*The problem:* Your response should consist of the records, reproduced exactly.

*Records:*
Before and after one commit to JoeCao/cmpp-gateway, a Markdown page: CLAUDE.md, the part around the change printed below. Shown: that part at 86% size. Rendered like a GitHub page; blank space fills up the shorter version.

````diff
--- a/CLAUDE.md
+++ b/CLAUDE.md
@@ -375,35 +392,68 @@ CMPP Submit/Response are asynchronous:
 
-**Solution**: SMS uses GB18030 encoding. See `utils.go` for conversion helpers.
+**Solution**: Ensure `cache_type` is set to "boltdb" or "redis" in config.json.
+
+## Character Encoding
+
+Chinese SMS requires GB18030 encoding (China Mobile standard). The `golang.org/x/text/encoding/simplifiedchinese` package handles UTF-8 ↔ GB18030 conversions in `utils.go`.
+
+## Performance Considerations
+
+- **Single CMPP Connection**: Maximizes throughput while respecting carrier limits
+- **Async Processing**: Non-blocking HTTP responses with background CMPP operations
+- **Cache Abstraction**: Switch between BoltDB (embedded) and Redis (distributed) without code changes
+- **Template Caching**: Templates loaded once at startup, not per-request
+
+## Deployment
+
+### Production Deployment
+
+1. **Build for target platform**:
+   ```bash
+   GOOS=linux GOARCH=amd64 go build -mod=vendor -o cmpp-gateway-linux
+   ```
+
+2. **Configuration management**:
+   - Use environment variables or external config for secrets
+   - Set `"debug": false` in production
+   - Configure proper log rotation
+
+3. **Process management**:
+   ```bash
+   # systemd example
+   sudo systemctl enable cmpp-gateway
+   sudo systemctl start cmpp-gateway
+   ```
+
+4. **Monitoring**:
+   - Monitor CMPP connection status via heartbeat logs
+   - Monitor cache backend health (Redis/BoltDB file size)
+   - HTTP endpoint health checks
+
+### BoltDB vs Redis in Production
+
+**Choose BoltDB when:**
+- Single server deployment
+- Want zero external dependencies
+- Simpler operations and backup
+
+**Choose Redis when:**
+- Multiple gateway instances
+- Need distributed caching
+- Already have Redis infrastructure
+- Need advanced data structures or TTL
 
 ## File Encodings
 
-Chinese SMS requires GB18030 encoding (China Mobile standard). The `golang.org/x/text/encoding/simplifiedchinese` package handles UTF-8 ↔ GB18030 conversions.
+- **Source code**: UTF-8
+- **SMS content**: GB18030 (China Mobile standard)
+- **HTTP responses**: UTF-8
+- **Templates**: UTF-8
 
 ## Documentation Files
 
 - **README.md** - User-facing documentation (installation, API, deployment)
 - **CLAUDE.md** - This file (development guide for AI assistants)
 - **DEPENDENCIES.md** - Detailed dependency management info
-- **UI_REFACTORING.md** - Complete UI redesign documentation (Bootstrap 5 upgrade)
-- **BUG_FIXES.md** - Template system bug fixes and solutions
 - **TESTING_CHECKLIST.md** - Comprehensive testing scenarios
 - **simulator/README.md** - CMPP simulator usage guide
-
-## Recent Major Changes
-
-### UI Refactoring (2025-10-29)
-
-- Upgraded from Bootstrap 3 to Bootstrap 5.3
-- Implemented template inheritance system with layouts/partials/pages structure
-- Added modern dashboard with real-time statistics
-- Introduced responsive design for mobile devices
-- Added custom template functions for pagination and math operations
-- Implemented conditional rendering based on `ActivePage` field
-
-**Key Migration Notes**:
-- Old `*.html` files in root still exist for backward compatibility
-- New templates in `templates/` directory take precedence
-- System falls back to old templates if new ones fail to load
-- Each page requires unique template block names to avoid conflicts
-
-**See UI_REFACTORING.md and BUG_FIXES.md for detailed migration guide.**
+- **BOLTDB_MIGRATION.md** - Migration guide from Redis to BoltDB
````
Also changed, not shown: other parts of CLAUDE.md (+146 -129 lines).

*Written solution:*
Before and after one commit to JoeCao/cmpp-gateway, a Markdown page: CLAUDE.md, the part around the change printed below. Shown: that part at 86% size. Rendered like a GitHub page; blank space fills up the shorter version.

````diff
--- a/CLAUDE.md
+++ b/CLAUDE.md
@@ -375,35 +392,68 @@ CMPP Submit/Response are asynchronous:
 
-**Solution**: SMS uses GB18030 encoding. See `utils.go` for conversion helpers.
+**Solution**: Ensure `cache_type` is set to "boltdb" or "redis" in config.json.
+
+## Character Encoding
+
+Chinese SMS requires GB18030 encoding (China Mobile standard). The `golang.org/x/text/encoding/simplifiedchinese` package handles UTF-8 ↔ GB18030 conversions in `utils.go`.
+
+## Performance Considerations
+
+- **Single CMPP Connection**: Maximizes throughput while respecting carrier limits
+- **Async Processing**: Non-blocking HTTP responses with background CMPP operations
+- **Cache Abstraction**: Switch between BoltDB (embedded) and Redis (distributed) without code changes
+- **Template Caching**: Templates loaded once at startup, not per-request
+
+## Deployment
+
+### Production Deployment
+
+1. **Build for target platform**:
+   ```bash
+   GOOS=linux GOARCH=amd64 go build -mod=vendor -o cmpp-gateway-linux
+   ```
+
+2. **Configuration management**:
+   - Use environment variables or external config for secrets
+   - Set `"debug": false` in production
+   - Configure proper log rotation
+
+3. **Process management**:
+   ```bash
+   # systemd example
+   sudo systemctl enable cmpp-gateway
+   sudo systemctl start cmpp-gateway
+   ```
+
+4. **Monitoring**:
+   - Monitor CMPP connection status via heartbeat logs
+   - Monitor cache backend health (Redis/BoltDB file size)
+   - HTTP endpoint health checks
+
+### BoltDB vs Redis in Production
+
+**Choose BoltDB when:**
+- Single server deployment
+- Want zero external dependencies
+- Simpler operations and backup
+
+**Choose Redis when:**
+- Multiple gateway instances
+- Need distributed caching
+- Already have Redis infrastructure
+- Need advanced data structures or TTL
 
 ## File Encodings
 
-Chinese SMS requires GB18030 encoding (China Mobile standard). The `golang.org/x/text/encoding/simplifiedchinese` package handles UTF-8 ↔ GB18030 conversions.
+- **Source code**: UTF-8
+- **SMS content**: GB18030 (China Mobile standard)
+- **HTTP responses**: UTF-8
+- **Templates**: UTF-8
 
 ## Documentation Files
 
 - **README.md** - User-facing documentation (installation, API, deployment)
 - **CLAUDE.md** - This file (development guide for AI assistants)
 - **DEPENDENCIES.md** - Detailed dependency management info
-- **UI_REFACTORING.md** - Complete UI redesign documentation (Bootstrap 5 upgrade)
-- **BUG_FIXES.md** - Template system bug fixes and solutions
 - **TESTING_CHECKLIST.md** - Comprehensive testing scenarios
 - **simulator/README.md** - CMPP simulator usage guide
-
-## Recent Major Changes
-
-### UI Refactoring (2025-10-29)
-
-- Upgraded from Bootstrap 3 to Bootstrap 5.3
-- Implemented template inheritance system with layouts/partials/pages structure
-- Added modern dashboard with real-time statistics
-- Introduced responsive design for mobile devices
-- Added custom template functions for pagination and math operations
-- Implemented conditional rendering based on `ActivePage` field
-
-**Key Migration Notes**:
-- Old `*.html` files in root still exist for backward compatibility
-- New templates in `templates/` directory take precedence
-- System falls back to old templates if new ones fail to load
-- Each page requires unique template block names to avoid conflicts
-
-**See UI_REFACTORING.md and BUG_FIXES.md for detailed migration guide.**
+- **BOLTDB_MIGRATION.md** - Migration guide from Redis to BoltDB
````
Also changed, not shown: other parts of CLAUDE.md (+146 -129 lines).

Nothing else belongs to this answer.